It’s critical to know what motivates your people in order to implement an effective rewards program for learning and development (L&D). Implementing a rewards system for L&D doesn’t mean you need to go carte blanche with the budget. Implementing a gamified rewards program in your learning management system (LMS) helps to both engage and recognize your employees in a way that means something to them.
3. Connect learning to gamification
Gamification is the process of applying gaming concepts to learning or training scenarios to make the learning experience more fun. It’s become common to see LMS training programs include features such as points, leaderboards, digital badges for completion achievements, and other forms of recognition and feedback. Incentives create an atmosphere of healthy competition and engagement, which affects overall performance.
Be sure to clarify your training and incentives strategies. Ensure your rewards and recognition align with your organization’s compensation strategy. Are the incentives culturally appropriate and learner-centric? Feel free to experiment with what works best for your people! The use of leaderboards, for example, causes people to return to the activity and spend more time with it. Spending more time, in turn, leads to better learning performance, says gamification expert Richard Landers of Old Dominion University.
4. Market the new experience
You won’t be able to roll out your new programs and strategies until you get buy-in from the executive team. Explain the ROI logic to your C-Suite using baseline data you’ve collected from your LMS. You could quantify how specific programs could incentivize key teams to boost sales, deepen their product knowledge or ensure 100 percent compliance. You also need to decide how to communicate the new program to employees.
5. Analyze and evaluate
Rewards and recognition help incentivize employees to achieve results but the real reward is the ongoing learning and training sparked by your program. This is where you need to analyze the data from your employees’ program participation to see what’s working and well, what needs work. If this is a net new program, it doesn’t hurt to start small. Experiment by running training programs for several weeks or months to gather feedback on its success rate.
Keep in mind that you might want to evaluate more than concrete outputs. More than 50 percent of employees feel recognition programs influence corporate culture. And about 31 percent of organizations with highly effective recognition programs experience lower turnover. Make sure you capture the baseline metrics of your organization’s top business goals before you start. If the results don’t seem quantifiable, distribute or launch a company-wide survey asking for specific feedback.

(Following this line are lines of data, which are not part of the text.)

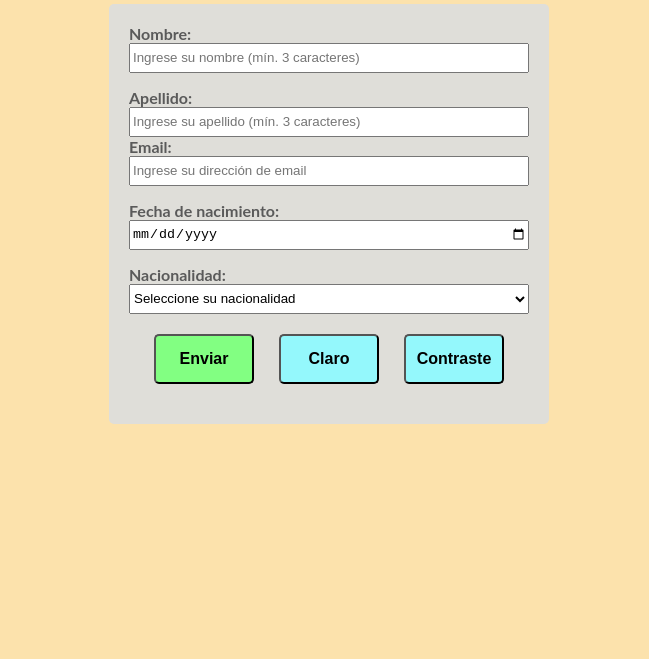
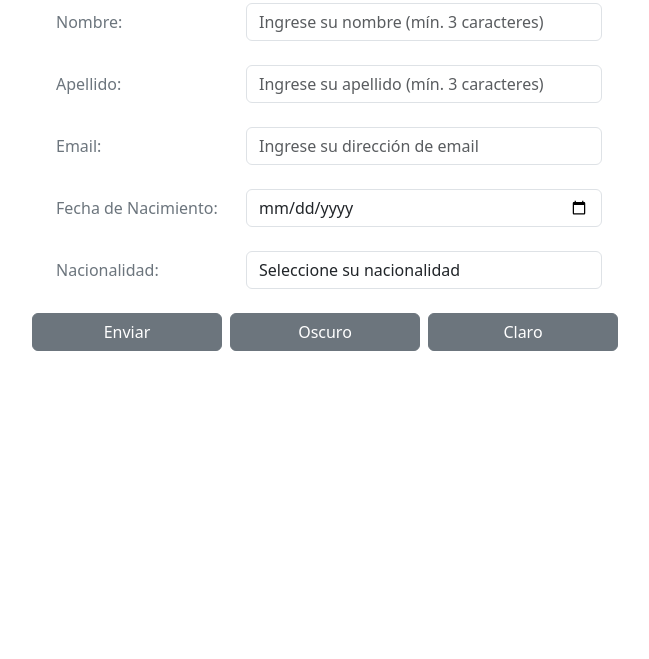
Before and after one commit to axelviv/Tarea_1, a website: page formulario.html in a window 1280 px wide. Shown: the part 141-800 px from the top of the page, without its empty margins (311-960 px from the left). Drawn offline with nearby package versions, Linux system fonts and the light colour scheme.

Commit message:
actividad clase 5 - implementación de bootstrap

```diff
--- a/formulario.html
+++ b/formulario.html
@@ -3,33 +3,50 @@
     <meta charset="UTF-8">
     <meta name="viewport" content="width=device-width, initial-scale=1.0">
     <title>Document</title>
-    <link id="css" rel="stylesheet" href="formulario.css">
+    <!-- Bootstrap -->
+    <link href="https://cdn.jsdelivr.net/npm/bootstrap@5.3.3/dist/css/bootstrap.min.css" rel="stylesheet" integrity="sha384-QWTKZyjpPEjISv5WaRU9OFeRpok6YctnYmDr5pNlyT2bRjXh0JMhjY6hW+ALEwIH" crossorigin="anonymous">
+    <!-- CSS -->
+    <link rel="stylesheet" href="">
 </head>
-<body>
 
-    <h1>Formulario</h1>
+<body data-bs-theme="light">
 
-    <form id="formulario" action="" method="">
-        <div>
-            <label for="nombre">Nombre:</label>
-            <input type="text" id="nombre" name="nombreUsuario" required minlength="3" placeholder="Ingrese su nombre (mín. 3 caracteres)" title="Debe ingresar al menos 3 caracteres.">
+    <div class="container mt-5 text-secondary">
+
+        <h1 class="row m-5 justify-content-center">Formulario</h1>
+
+            <form action="">
+                <div class="row mb-4 justify-content-center">
+                    <label for="nombre" class="col-2 col-form-label">Nombre:</label>
+                    <div class="col-4">
+                        <input type="text" class="form-control" id="nombre" minlength="3" placeholder="Ingrese su nombre (mín. 3 caracteres)" title="Debe ingresar al menos 3 caracteres." required>
                     </div>
-        <div>
-            <label for="apellido">Apellido:</label>
-            <input type="text" id="apellido" name="apellidoUsuario" required minlength="3" placeholder="Ingrese su apellido (mín. 3 caracteres)" title="Debe ingresar al menos 3 caracteres.">
                 </div>
-        <div>
-            <label for="mail">Email:</label>
-            <input type="email" id="mail" name="emailUsuario" required minlength="5" placeholder="Ingrese su dirección de email" title="Debe ingresar un email válido">
+                <div class="row mb-4 justify-content-center">
+                    <label for="apellido" class="col-2 col-form-label">Apellido:</label>
+                    <div class="col-4">
+                        <input type="text" class="form-control" id="apellido" minlength="3" placeholder="Ingrese su apellido (mín. 3 caracteres)" title="Debe ingresar al menos 3 caracteres." required>
                     </div>
-        <div>
-            <label for="fecha">Fecha de nacimiento:</label>
-            <input type="date" id="fecha" name="fechaNacimientoUsuario" required title="La fecha no puede ser superior a la actual">
                 </div>
 
-        <div>
-            <label for="pais">Nacionalidad:</label>
-            <select id="pais" name="nacionalidad" required>
+                <div class="row mb-4 justify-content-center">
+                    <label for="email" class="col-2 col-form-label">Email:</label>
+                    <div class="col-4">
+                        <input type="email" class="form-control" id="email" minlength="5" placeholder="Ingrese su dirección de email" title="Debe ingresar un email con formato válido" required>
+                    </div>
+                </div>
+
+                <div class="row mb-4 justify-content-center">
+                    <label for="fecha" class="col-2 col-form-label">Fecha de Nacimiento:</label>
+                    <div class="col-4">
+                        <input type="date" class="form-control" id="fecha" title="La fecha no puede ser superior a la actual" required>
+                    </div>
+                </div>
+
+                <div class="row mb-4 justify-content-center">
+                    <label for="fecha" class="col-2 col-form-label">Nacionalidad:</label>
+                    <div class="col-4">
+                        <select id="pais" name="nacionalidad" class="form-control" required>
                             <option value="" disabled selected>Seleccione su nacionalidad</option>
                             <option value="argentina">Argentina</option>
                             <option value="brasil">Brasil</option>
@@ -38,15 +55,28 @@
                             <option value="Italia">Italia</option>
                         </select>
                     </div>
+                </div>
 
-        <div class="button-container">
-        <button type="submit">Enviar</button>
-        <button type="button" id="claro">Claro</button>
-        <button type="button" id="contraste">Contraste</button>
+                <div class="row mb-5 justify-content-center">
+                    <button type="submit" class="btn btn-secondary col-2 me-2">Enviar</button>
+
+                    <button onclick="temaOscuro()" class="btn btn-secondary col-2 me-2">Oscuro</button>
+
+                    <button onclick="temaClaro()" class="btn btn-secondary col-2 me-2">Claro</button>
                 </div>
             </form>
+    </div>
 
+
+
+
+
+    <!-- JS -->
+    <script src="https://cdn.jsdelivr.net/npm/bootstrap@5.3.3/dist/js/bootstrap.bundle.min.js" integrity="sha384-YvpcrYf0tY3lHB60NNkmXc5s9fDVZLESaAA55NDzOxhy9GkcIdslK1eN7N6jIeHz" crossorigin="anonymous"></script>
+    <script src="https://cdn.jsdelivr.net/npm/@popperjs/core@2.11.8/dist/umd/popper.min.js" integrity="sha384-I7E8VVD/ismYTF4hNIPjVp/Zjvgyol6VFvRkX/vR+Vc4jQkC+hVqc2pM8ODewa9r" crossorigin="anonymous"></script>
+    <script src="https://cdn.jsdelivr.net/npm/bootstrap@5.3.3/dist/js/bootstrap.min.js" integrity="sha384-0pUGZvbkm6XF6gxjEnlmuGrJXVbNuzT9qBBavbLwCsOGabYfZo0T0to5eqruptLy" crossorigin="anonymous"></script>
     <script src="script.js"></script>
     <script src="validacionFecha.js"></script>
+    <script src="tema.js"></script>
 </body>
 </html>
--- /dev/null
+++ b/tema.js
@@ -0,0 +1,7 @@
+const temaOscuro = () => {
+    document.querySelector("body").setAttribute("data-bs-theme", "dark");
+}
+
+const temaClaro = () => {
+    document.querySelector("body").setAttribute("data-bs-theme", "light");
+}
```
Lines whose indentation alone changed are shown as unchanged.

Our memorable moments of growth and achievement don’t have to stop once we reach the workforce. In fact, it’s time we raised the bar! Cultivating a culture of continuous learning is built on our beliefs, systems and goals. Done right, we can feel rewarded for our own performance even beyond the rest of our working lives.